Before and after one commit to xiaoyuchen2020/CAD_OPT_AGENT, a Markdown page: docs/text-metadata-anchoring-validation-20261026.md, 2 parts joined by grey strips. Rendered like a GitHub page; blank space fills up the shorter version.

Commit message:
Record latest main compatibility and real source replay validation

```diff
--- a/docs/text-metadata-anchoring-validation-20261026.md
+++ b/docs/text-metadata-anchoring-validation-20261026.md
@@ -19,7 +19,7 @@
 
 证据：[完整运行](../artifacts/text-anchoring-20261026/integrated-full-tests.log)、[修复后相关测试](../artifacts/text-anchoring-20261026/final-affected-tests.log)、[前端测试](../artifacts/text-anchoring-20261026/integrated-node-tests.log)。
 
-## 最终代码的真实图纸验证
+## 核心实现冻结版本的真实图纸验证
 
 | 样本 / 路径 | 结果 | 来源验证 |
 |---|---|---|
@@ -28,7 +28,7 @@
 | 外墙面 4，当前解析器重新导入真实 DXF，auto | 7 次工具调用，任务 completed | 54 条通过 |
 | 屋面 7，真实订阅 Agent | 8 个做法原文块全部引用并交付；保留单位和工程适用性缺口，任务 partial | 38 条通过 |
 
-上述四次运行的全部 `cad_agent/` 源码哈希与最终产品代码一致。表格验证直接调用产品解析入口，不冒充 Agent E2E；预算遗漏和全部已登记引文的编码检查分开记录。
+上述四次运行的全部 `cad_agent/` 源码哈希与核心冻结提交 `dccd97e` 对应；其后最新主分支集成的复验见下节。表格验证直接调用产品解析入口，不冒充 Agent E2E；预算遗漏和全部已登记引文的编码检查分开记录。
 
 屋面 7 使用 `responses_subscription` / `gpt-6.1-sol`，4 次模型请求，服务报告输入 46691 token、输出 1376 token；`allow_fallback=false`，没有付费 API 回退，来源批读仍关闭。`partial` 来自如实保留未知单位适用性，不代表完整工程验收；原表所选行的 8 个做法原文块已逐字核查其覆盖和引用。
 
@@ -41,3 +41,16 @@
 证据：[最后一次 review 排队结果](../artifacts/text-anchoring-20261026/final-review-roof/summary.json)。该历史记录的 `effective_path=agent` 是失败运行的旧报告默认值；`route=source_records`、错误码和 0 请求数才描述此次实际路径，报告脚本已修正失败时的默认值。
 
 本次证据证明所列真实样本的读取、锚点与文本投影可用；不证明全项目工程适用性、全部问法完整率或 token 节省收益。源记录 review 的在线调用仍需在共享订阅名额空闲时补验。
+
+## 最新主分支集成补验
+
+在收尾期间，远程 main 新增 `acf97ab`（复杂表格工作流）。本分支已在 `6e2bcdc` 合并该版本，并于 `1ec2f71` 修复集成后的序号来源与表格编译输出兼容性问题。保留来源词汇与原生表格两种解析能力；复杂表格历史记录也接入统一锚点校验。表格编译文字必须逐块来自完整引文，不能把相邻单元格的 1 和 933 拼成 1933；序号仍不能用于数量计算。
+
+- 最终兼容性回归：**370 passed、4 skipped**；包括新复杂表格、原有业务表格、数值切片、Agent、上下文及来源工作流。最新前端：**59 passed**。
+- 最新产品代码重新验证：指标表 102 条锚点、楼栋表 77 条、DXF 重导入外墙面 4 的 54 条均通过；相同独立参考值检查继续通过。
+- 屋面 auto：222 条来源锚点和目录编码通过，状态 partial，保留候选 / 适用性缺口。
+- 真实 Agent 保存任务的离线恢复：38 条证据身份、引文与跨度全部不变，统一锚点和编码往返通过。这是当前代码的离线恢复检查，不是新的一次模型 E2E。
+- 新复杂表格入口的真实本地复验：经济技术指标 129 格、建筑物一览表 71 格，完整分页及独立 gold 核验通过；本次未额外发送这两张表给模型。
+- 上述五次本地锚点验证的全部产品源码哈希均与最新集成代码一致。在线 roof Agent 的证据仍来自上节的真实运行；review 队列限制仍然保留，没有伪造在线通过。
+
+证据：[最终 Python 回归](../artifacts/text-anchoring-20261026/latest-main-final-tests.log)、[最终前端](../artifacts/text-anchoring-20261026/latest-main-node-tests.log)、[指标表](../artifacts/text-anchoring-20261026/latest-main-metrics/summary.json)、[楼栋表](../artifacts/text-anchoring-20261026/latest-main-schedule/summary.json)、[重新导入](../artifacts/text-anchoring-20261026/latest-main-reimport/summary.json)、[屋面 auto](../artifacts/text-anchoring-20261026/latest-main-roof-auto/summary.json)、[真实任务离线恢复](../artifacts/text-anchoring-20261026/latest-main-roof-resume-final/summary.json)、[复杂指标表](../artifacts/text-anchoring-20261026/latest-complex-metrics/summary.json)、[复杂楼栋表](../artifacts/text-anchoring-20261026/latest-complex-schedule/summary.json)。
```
---------------
Check each line in the entries above for the string "表格验证直接调用产品解析入口", then give the number of matching lines alone.

Answer section.
2